  • Individual Insolvency Register – when you declare bankruptcy, your name and details are recorded on the Individual Insolvency Register. Anyone can access the Register and your details will remain on the Register for three months after you have been discharged from bankruptcy. You will then have to apply to have your name removed from the Register; it doesn’t happen automatically.
  • Loans and credit – your bankruptcy will be on your credit file for six years, which impacts your credit score even if you have paid all your debts before the six year period has ended. Therefore, being able to get access to loans and credit will prove difficult.

Sole traders and bankruptcy

As a sole trader, you are personally liable for any debts your business incurs and as such, can declare bankruptcy. However, it does mean that your business bank accounts and business will be closed, your personal details and that of your business will be added to the Individual Insolvency Register, you are not allowed to be a company director for the bankruptcy period, and you will find it difficult to get credit or loans.

Partnerships and bankruptcy

A company or a partnership in its entirety is not allowed to declare bankruptcy; if they are insolvent, they are subject to a different liquidation process. However, a partner in a partnership can declare individual bankruptcy but there is a significant impact on the other party of the company. Both partners will need to draft a statement of affairs (a SOFA) which details financial and business plans, personal creditor statements, as well as any assets and how much they are worth.

Any bank accounts held in joint names will be closed or the bankrupt partner’s name will have to be removed from the business bank account. In addition, a minimum of 50% of any funds held in those bank accounts will have to be paid to the OR.
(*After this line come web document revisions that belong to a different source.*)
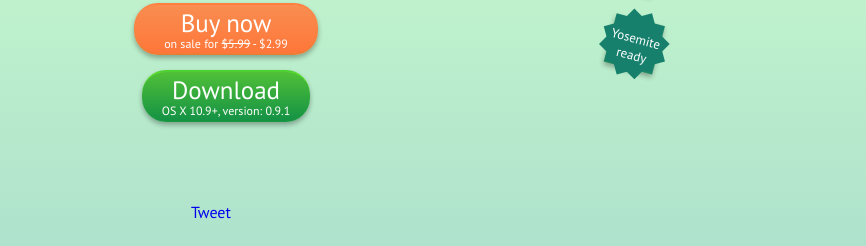
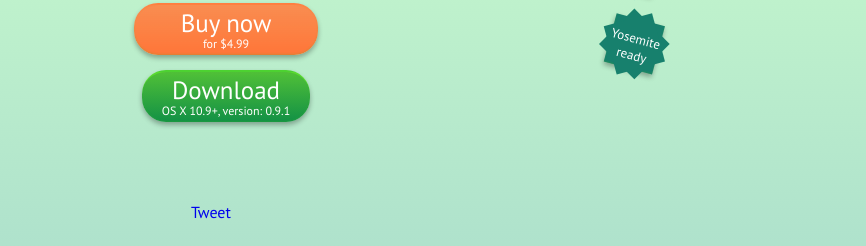
Before and after one commit to andrewsokolov/andrewsokolov.github.io, a plain HTML site: page changelist.html in a window 1280 px wide. Shown: the part 211-457 px from the top of the page, 414-1280 px from the left. Drawn offline with nearby package versions, Linux system fonts and the light colour scheme.

Commit message:
fix price without sale

```diff
--- a/changelist.html
+++ b/changelist.html
@@ -40,7 +40,7 @@
             <h3 class="title-text-hint">Best Mail.app friend. Get all you messages in menubar.</h3>
             <a href="#" id="buy-btn" class="paddle_button action-btn buy-btn" data-product="495700" data-theme="none" data-allow-quantity="false">
                 <span class="title">Buy now</span>
-                <span class="info">on sale for <span class="old-price">$5.99</span> - $2.99</span>
+                <span class="info">for $4.99</span>
             </a>
             <a href="/update/versions/0.9.1/MailBar-0.9.1.dmg" version="0.9.1" id="download-btn" class="action-btn download-btn">
                 <span class="title">Download</span>
```
Also changed, not shown: contacts.html (+1 -1 lines), index.html (+1 -1 lines).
Entering bankruptcy is a step that should never be taken lightly and only after getting professional advice, and careful consideration. If you are struggling with debts and are thinking about bankruptcy, stop; the first step is to seek professional advice as there may be other options available that are better suited to your circumstances. Our highly experienced professionals at Leading UK are on hand to help and advise on the process.